Our client sells goods wholesale from his UK warehouse to EU VAT registered businesses – he has been preparing himself for Brexit, including obtaining an Economic Operator Registration and Identification number (EORI). Now that a deal has been agreed, with a transition period running to the end of December 2020, what does the client need to do differently?
As the UK has agreed to leave the EU with a deal, which includes a transition period until 31 December 2020, nothing will change in terms of VAT immediately.
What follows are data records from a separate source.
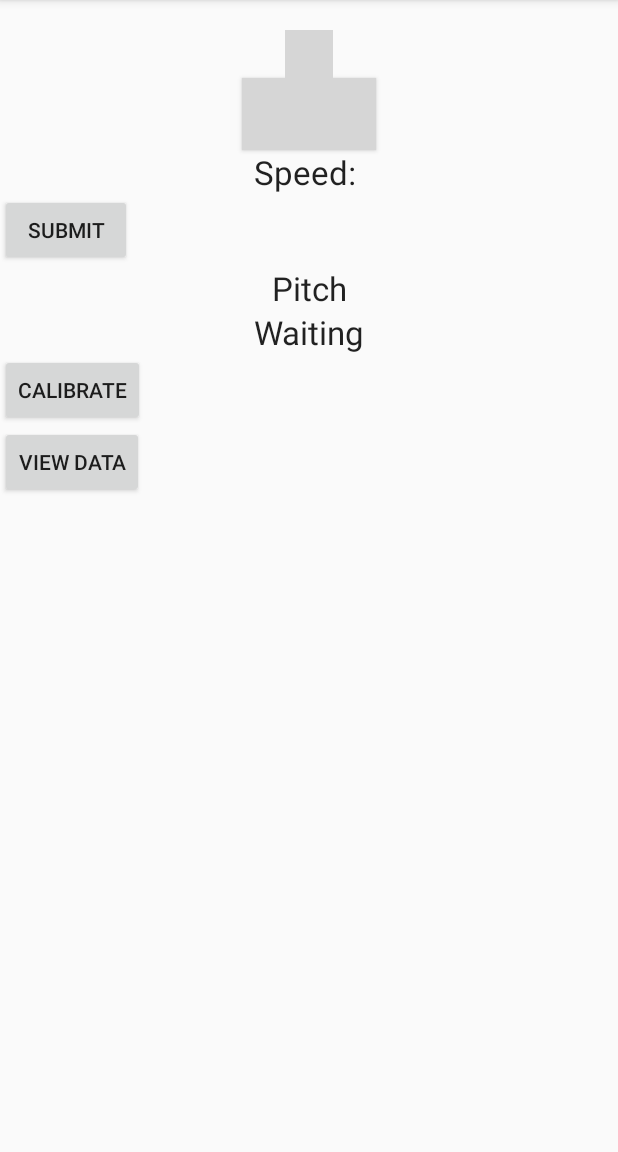
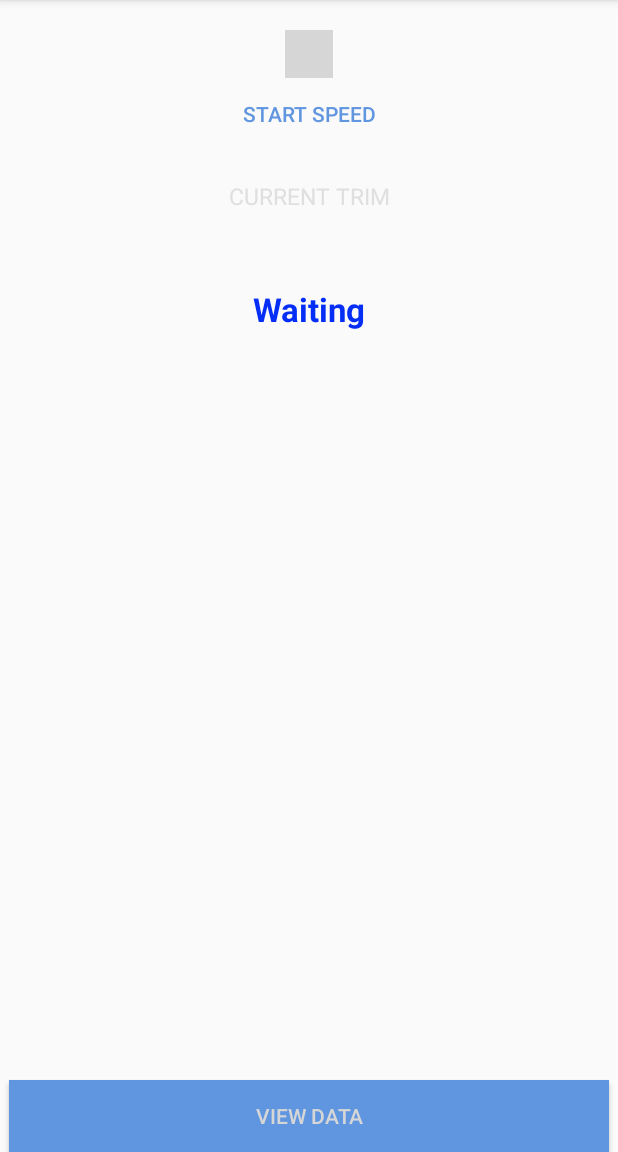
Before and after one commit to keegangeorge/EasyTrim, an Android app: the MainActivity screen opened directly, with no data from a screen before it, on a phone screen of 412 x 824 dp, the part 84-1236 px from its top. Run offline under Robolectric (Android 15) with nearby library versions, the phone set to English and light mode, and no system bars; libraries missing offline, so code that uses them is left out: com.anderson.dashboardview; plain views replace DashboardView; 1 statement that could not run was skipped; grey boxes are pictures that could not be loaded.

Commit message:
Made some variables static so it can be accessed in calibration view

```diff
--- a/app/src/main/AndroidManifest.xml
+++ b/app/src/main/AndroidManifest.xml
@@ -18,10 +18,10 @@
             <meta-data
                 android:name="android.support.PARENT_ACTIVITY"
                 android:value="com.kgeor.easytrim.HomeActivity" />
-            <!--<intent-filter>-->
-                <!--<action android:name="android.intent.action.MAIN" />-->
-                <!--<category android:name="android.intent.category.LAUNCHER" />-->
-            <!--</intent-filter>-->
+            <!-- <intent-filter> -->
+            <!-- <action android:name="android.intent.action.MAIN" /> -->
+            <!-- <category android:name="android.intent.category.LAUNCHER" /> -->
+            <!-- </intent-filter> -->
         </activity>
         <activity android:name=".CalibrateActivity" />
         <activity
@@ -35,9 +35,11 @@
         <activity android:name=".HomeActivity">
             <intent-filter>
                 <action android:name="android.intent.action.MAIN" />
+
                 <category android:name="android.intent.category.LAUNCHER" />
             </intent-filter>
         </activity>
+        <activity android:name=".CalibrationTempActivity"></activity>
     </application>
 
 </manifest>
--- a/app/src/main/java/com/kgeor/easytrim/HomeActivity.java
+++ b/app/src/main/java/com/kgeor/easytrim/HomeActivity.java
@@ -63,7 +63,7 @@ public class HomeActivity extends AppCompatActivity implements
             Intent i = new Intent(HomeActivity.this, MainActivity.class);
             startActivity(i);
         } else if (currentItemName.getText().toString().equals("Calibration")) {
-            Intent i = new Intent(HomeActivity.this, CalibrateActivity.class);
+            Intent i = new Intent(HomeActivity.this, CalibrationTempActivity.class);
             startActivity(i);
         }
     }
--- a/app/src/main/java/com/kgeor/easytrim/MainActivity.java
+++ b/app/src/main/java/com/kgeor/easytrim/MainActivity.java
@@ -44,19 +44,24 @@ import java.text.NumberFormat;
  */
 public class MainActivity extends AppCompatActivity implements SensorEventListener, View.OnClickListener {
     // FIELDS //
+    public SpeedTask speedTask = new SpeedTask();
+
 
     // GUI //
-    private Button button, calibrateButton, submitTrim, btnSpeed, matchSpeed;
+    private Button button;
+    //    private Button calibrateButton;
+    private Button submitTrim;
+    protected Button btnSpeed;
     private TextView textView, trimTextView, trimStat;
-    private DashboardView speedGauge;
+    protected static DashboardView speedGauge;
 
     // SENSORS & GPS //
     private LocationManager locationManager;
     private LocationListener locationListener;
     private static final String TAG = MainActivity.class.getSimpleName();
     private static final int SENSOR_DELAY_MICROS = 16 * 1000; // 16 ms
-    private float boatTrim = 0;
-    private int finalSpeed = 0;
+    protected static float boatTrim = 0;
+    protected static int finalSpeed = 0;
 
     private SensorManager mSensorManager;
     @Nullable
@@ -64,7 +69,7 @@ public class MainActivity extends AppCompatActivity implements SensorEventListen
     float multiplier;
 
     // DATABASE //
-    MyDatabase db;
+    static MyDatabase db;
 
     // SHARED PREFERENCES //
     private String unitsPref;
@@ -105,18 +110,16 @@ public class MainActivity extends AppCompatActivity implements SensorEventListen
         // GUI REFERENCES //
         button = findViewById(R.id.button);
         btnSpeed = findViewById(R.id.btnSpeed);
-        calibrateButton = findViewById(R.id.calibrate_button);
-        submitTrim = findViewById(R.id.submit_trim);
-        textView = findViewById(R.id.textView);
+//        calibrateButton = findViewById(R.id.calibrate_button);
+//        submitTrim = findViewById(R.id.submit_trim);
+//        textView = findViewById(R.id.textView);
         trimTextView = findViewById(R.id.pitch);
         speedGauge = findViewById(R.id.speed_gauge);
         trimStat = findViewById(R.id.trim_up_or_down);
-        matchSpeed = findViewById(R.id.match_speed);
 
-        calibrateButton.setOnClickListener(this);
-        submitTrim.setOnClickListener(this);
+//        calibrateButton.setOnClickListener(this);
+//        submitTrim.setOnClickListener(this);
         btnSpeed.setOnClickListener(this);
-        matchSpeed.setOnClickListener(this);
 
         // SETTINGS //
         // default values set in XML, this ensures SharedPreferences is initialized with default values
@@ -155,7 +158,7 @@ public class MainActivity extends AppCompatActivity implements SensorEventListen
     } // onCreate() method end
 
     public void startSpeedCalc(View view) {
-        SpeedTask speedTask = new SpeedTask();
+        // SpeedTask speedTask = new SpeedTask();
         speedTask.execute();
     }
 
@@ -276,7 +279,7 @@ public class MainActivity extends AppCompatActivity implements SensorEventListen
 
         NumberFormat numberFormat = NumberFormat.getNumberInstance();
         numberFormat.setMaximumFractionDigits(0);
-        trimTextView.setText("TRIM: " + (int) boatTrim);
+        trimTextView.setText("CURRENT TRIM: " + (int) boatTrim);
     }
 
     @Override
@@ -303,25 +306,27 @@ public class MainActivity extends AppCompatActivity implements SensorEventListen
     @Override
     public void onClick(View v) {
         switch (v.getId()) {
-            case R.id.calibrate_button:
-                Intent i = new Intent(MainActivity.this, CalibrateActivity.class);
-                startActivity(i);
-                break;
-            case R.id.submit_trim:
-                addBoatSpecs(button);
-                break;
             case R.id.btnSpeed:
                 startSpeedCalc(btnSpeed);
+                Toast.makeText(this, "Speed Calculating...", Toast.LENGTH_SHORT).show();
                 break;
-            case R.id.match_speed:
-                Intent intent = new Intent(MainActivity.this, HomeActivity.class);
-                startActivity(intent);
-                break;
+//            case R.id.calibrate_button:
+//                Intent i = new Intent(MainActivity.this, CalibrateActivity.class);
+//                startActivity(i);
+//                break;
+//            case R.id.submit_trim:
+//                addBoatSpecs(button);
+//                break;
+
+//            case R.id.match_speed:
+//                Intent intent = new Intent(MainActivity.this, HomeActivity.class);
+//                startActivity(intent);
+//                break;
         }
     }
 
     public void addBoatSpecs(View view) {
-        long id = db.insertData((int) finalSpeed, (int) boatTrim);
+        long id = db.insertData(finalSpeed, (int) boatTrim);
 
         if (id < 0) {
             Toast.makeText(this, "fail", Toast.LENGTH_SHORT).show();
@@ -424,12 +429,7 @@ public class MainActivity extends AppCompatActivity implements SensorEventListen
         @Override
         protected void onPostExecute(Integer value) {
             configureLocationUpdates();
-
-
-            NumberFormat numberFormat = NumberFormat.getNumberInstance();
-            numberFormat.setMaximumFractionDigits(0);
             speedGauge.setPercent(value);
-            textView.setText(numberFormat.format(value) + getString(R.string.str_units_kilometers_hour));
         }
     } // end Async inner class
 
--- a/app/src/main/res/layout/activity_main.xml
+++ b/app/src/main/res/layout/activity_main.xml
@@ -24,13 +24,16 @@
 
     <Button
         android:id="@+id/btnSpeed"
-        android:layout_gravity="center"
-        android:gravity="center"
         android:layout_width="wrap_content"
         android:layout_height="wrap_content"
-        android:background="@color/white"
-        android:textColor="@color/colorAccent"
-        android:text="Start Speed" />
+        android:layout_gravity="center"
+        android:layout_marginBottom="20dp"
+        android:background="@android:color/transparent"
+        android:gravity="center"
+        android:paddingLeft="10dp"
+        android:paddingRight="10dp"
+        android:text="Start Speed"
+        android:textColor="@color/colorAccent" />
 
     <!--<Button-->
     <!--android:id="@+id/match_speed"-->
@@ -39,59 +42,75 @@
     <!--android:layout_marginStart="27dp"-->
     <!--android:text="Does speed match?" />-->
 
-    <TextView
-        android:id="@+id/textView"
-        android:layout_width="fill_parent"
-        android:layout_height="wrap_content"
-        android:layout_below="@+id/button"
-        android:layout_centerHorizontal="true"
-        android:gravity="center"
-        android:text="Speed: "
-        android:textAppearance="?android:attr/textAppearanceLarge" />
+    <!--<TextView-->
+    <!--android:id="@+id/textView"-->
+    <!--android:layout_width="fill_parent"-->
+    <!--android:layout_height="wrap_content"-->
+    <!--android:layout_below="@+id/button"-->
+    <!--android:layout_centerHorizontal="true"-->
+    <!--android:gravity="center"-->
+    <!--android:text="Speed: "-->
+    <!--android:textAppearance="?android:attr/textAppearanceLarge" />-->
 
 
-    <Button
-        android:id="@+id/submit_trim"
-        android:layout_width="wrap_content"
-        android:layout_height="wrap_content"
-        android:onClick="addBoatSpecs"
-        android:text="Submit" />
+    <!--<Button-->
+    <!--android:id="@+id/submit_trim"-->
+    <!--android:layout_width="wrap_content"-->
+    <!--android:layout_height="wrap_content"-->
+    <!--android:onClick="addBoatSpecs"-->
+    <!--android:text="Submit" />-->
 
 
     <TextView
         android:id="@+id/pitch"
         android:layout_width="fill_parent"
         android:layout_height="wrap_content"
-        android:layout_below="@+id/textView"
-        android:layout_centerHorizontal="true"
+        android:layout_marginBottom="10dp"
         android:gravity="center"
-        android:text="Pitch"
-        android:textAppearance="?android:attr/textAppearanceLarge" />
+        android:text="Current Trim"
+        android:textAllCaps="true"
+        android:textColor="@color/colorGray"
+        android:textSize="15sp" />
 
 
     <TextView
         android:id="@+id/trim_up_or_down"
         android:layout_width="match_parent"
         android:layout_height="wrap_content"
+        android:layout_marginTop="40dp"
         android:gravity="center"
         android:text="Waiting"
-        android:textAppearance="?android:attr/textAppearanceLarge" />
+        android:textAppearance="?android:attr/textAppearanceLarge"
+        android:textColor="@color/colorPrimary"
+        android:textStyle="bold" />
 
-    <Button
-        android:id="@+id/calibrate_button"
-        android:layout_width="wrap_content"
-        android:layout_height="wrap_content"
-        android:layout_centerHorizontal="true"
-        android:layout_centerVertical="true"
-        android:text="Calibrate" />
+    <!--<Button-->
+    <!--android:id="@+id/calibrate_button"-->
+    <!--android:layout_width="wrap_content"-->
+    <!--android:layout_height="wrap_content"-->
+    <!--android:layout_centerHorizontal="true"-->
+    <!--android:layout_centerVertical="true"-->
+    <!--android:text="Calibrate" />-->
+    <LinearLayout
+        android:layout_width="match_parent"
+        android:layout_height="0dip"
+        android:layout_weight="1"
+        android:gravity="center|bottom"
+        android:orientation="vertical">
+
 
         <Button
             android:id="@+id/button"
-        android:layout_width="wrap_content"
+            android:layout_width="400dp"
             android:layout_height="wrap_content"
-        android:layout_alignParentStart="true"
-        android:layout_centerVertical="true"
+            android:layout_gravity="center_horizontal|center"
+            android:background="@color/colorAccent"
+            android:gravity="center"
             android:onClick="viewDatabaseResults"
-        android:text="VIEW DATA" />
+            android:text="VIEW DATA"
+            android:textColor="@color/white" />
+
 
     </LinearLayout>
+
+</LinearLayout>
```
Lines whose indentation alone changed are shown as unchanged.
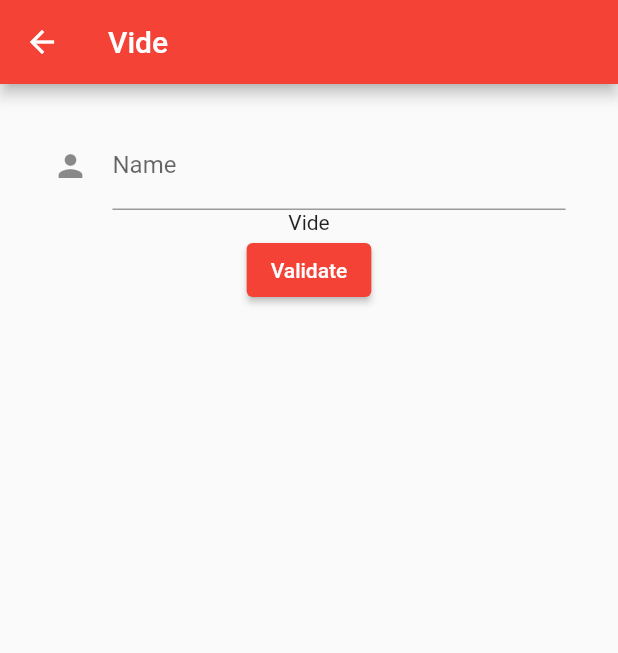
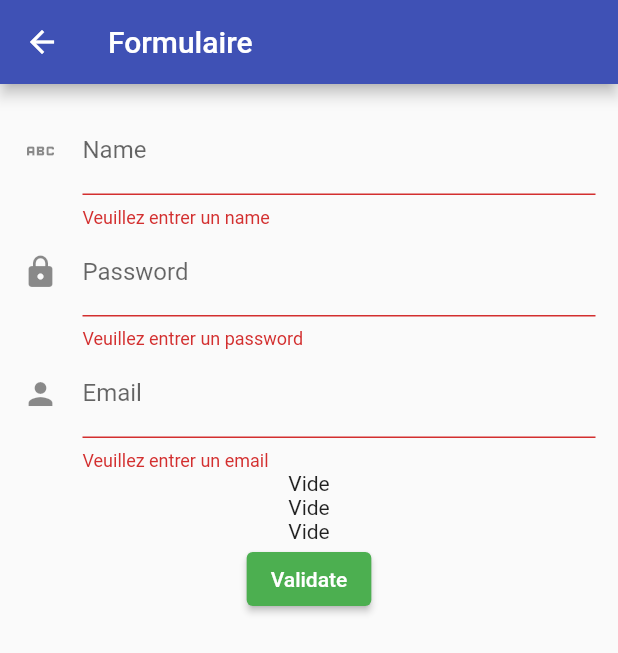
Before and after one commit to MounirBlk/COURS-FLUTTER, a Flutter app: the Formulaire screen opened directly, after a tap on "Validate", on a phone screen of 412 x 824 dp. Shown: the top 653 px of the screen. Run offline on Flutter 3.47's test engine with Material 2 defaults, Android fonts, the phone set to English and light mode, and no system bars; our stand-ins replace rflutter_alert; network calls fail.

```diff
--- a/lib/formulaire.dart
+++ b/lib/formulaire.dart
@@ -1,7 +1,7 @@
 import 'package:flutter/material.dart';
+import 'package:rflutter_alert/rflutter_alert.dart';
 
 String titre = "Formulaire";
-String _test = "Vide";
 
 class Formulaire extends StatefulWidget {
   const Formulaire({Key? key}) : super(key: key);
@@ -11,42 +11,129 @@ class Formulaire extends StatefulWidget {
 }
 
 class _FormulaireState extends State<Formulaire> {
+  String _name = "Vide";
+  String _password = "Vide";
+  String _email = "Vide";
+  String _dropDownValue = "One";
+
+  final _formKey = GlobalKey<FormState>();
+
   @override
   Widget build(BuildContext context) {
     return Scaffold(
       appBar: AppBar(
         title: Text(titre),
       ),
-      body: Container(
-        margin: const EdgeInsets.only(top: 25),
-        padding: const EdgeInsets.only(left: 35, right: 35),
+      body: Column(children: [
+        Padding(
+          padding: const EdgeInsets.all(15.0),
+          child: Form(
+            key: _formKey,
             child: Column(
               children: [
                 TextFormField(
+                  validator: (value) {
+                    if (value == null || value.trim().isEmpty) {
+                      return "Veuillez entrer un name";
+                    }
+                    if (value.length < 3) {
+                      return 'Le name doit avoir 3 caractères minimum';
+                    }
+                    return null;
+                  },
                   decoration: const InputDecoration(
-                icon: Icon(Icons.person),
+                    icon: Icon(Icons.abc),
                     labelText: "Name",
                     hintText: "Enter your name...",
                   ),
                   onChanged: (value) {
                     setState(() {
-                  _test = value;
+                      _name = value;
                     });
                     print(value);
                   },
                 ),
-            Text(_test),
+                TextFormField(
+                  obscureText: true,
+                  validator: (value) {
+                    if (value == null || value.trim().isEmpty) {
+                      return "Veuillez entrer un password";
+                    }
+                    if (value.length < 8) {
+                      return 'Le password doit avoir 8 caractères minimum';
+                    }
+                    return null;
+                  },
+                  decoration: const InputDecoration(
+                    icon: Icon(Icons.lock),
+                    labelText: "Password",
+                    hintText: "Enter your password...",
+                  ),
+                  onChanged: (value) {
+                    setState(() {
+                      _password = value;
+                    });
+                  },
+                ),
+                TextFormField(
+                  validator: (value) {
+                    if (value == null || value.trim().isEmpty) {
+                      return "Veuillez entrer un email";
+                    }
+                    if (!RegExp(r'^\w+([.-]?\w+)@\w+([.-]?\w+)(.\w{2,3})+$')
+                        .hasMatch(value)) {
+                      return 'L\'email doit avoir un format valide';
+                    }
+                    return null;
+                  },
+                  decoration: const InputDecoration(
+                    icon: Icon(Icons.person),
+                    labelText: "Email",
+                    hintText: "Enter your email...",
+                  ),
+                  onChanged: (value) {
+                    setState(() {
+                      _email = value;
+                    });
+                  },
+                ),
+                Text(_name),
+                Text(_password),
+                Text(_email),
                 ElevatedButton(
+                  style: ButtonStyle(
+                    backgroundColor: MaterialStateProperty.all(Colors.green),
+                  ),
                   onPressed: () => {
-                setState(() {
-                  titre = _test;
-                })
+                    if (_formKey.currentState!.validate())
+                      {
+                        Alert(
+                          type: AlertType.success,
+                          context: context,
+                          title: "Bingo!",
+                          desc: "Compte ajouté avec succès.",
+                          buttons: [
+                            DialogButton(
+                              child: const Text(
+                                "Fermer",
+                                style: TextStyle(
+                                    color: Colors.white, fontSize: 20),
+                              ),
+                              onPressed: () => Navigator.pop(context),
+                              width: 120,
+                            )
+                          ],
+                        ).show()
+                      }
                   },
                   child: const Text("Validate"),
                 )
               ],
             ),
           ),
+        ),
+        //DropDownButton
+      ]),
     );
   }
 }
--- a/lib/main.dart
+++ b/lib/main.dart
@@ -25,7 +25,7 @@ class MyApp extends StatelessWidget {
         // or simply save your changes to "hot reload" in a Flutter IDE).
         // Notice that the counter didn't reset back to zero; the application
         // is not restarted.
-        primarySwatch: Colors.red,
+        primarySwatch: Colors.indigo,
       ),
       home: const MyHomePage(title: 'Test'),
     );
--- a/pubspec.yaml
+++ b/pubspec.yaml
@@ -34,6 +34,7 @@ dependencies:
   # The following adds the Cupertino Icons font to your application.
   # Use with the CupertinoIcons class for iOS style icons.
   cupertino_icons: ^1.0.2
+  rflutter_alert: ^2.0.4
 
 dev_dependencies:
   flutter_test:
```
Also changed, not shown: pubspec.lock. Lines whose indentation alone changed are shown as unchanged.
During the transition period, the UK will remain part of the single market and customs union meaning that we will continue to follow the rules regarding Intra-EU movement of goods.
This means that the client can continue to zero-rate their sale of goods, as long as they have their customers EU VAT number, the goods are sent or transported to another EU member state, and they keep valid commercial evidence that the goods have been removed from the UK within the relevant time limits.
The transition period also means that the client must continue to submit EC sales lists monthly or quarterly as appropriate.
As mentioned, our client was advised to obtain an EORI number ahead of the EU exit, in case the UK left the EU with no deal. They should keep this reference as they are still likely to need this at the end of the transition period – equally if they have registered for Transitional Simplified Procedures (TSP) for imports, they should keep this paperwork ready for the end of the transition period.
During the transition period, businesses will still be able to submit valid EU refund claims via HMRC, and those businesses that are registered for VAT MOSS because they supply B2C supplies of digital services to EU consumers, may continue to submit VAT MOSS returns for the time being in the UK, rather than needing to register in an alternative EU member state. 
 Reproduced from Croner Taxwise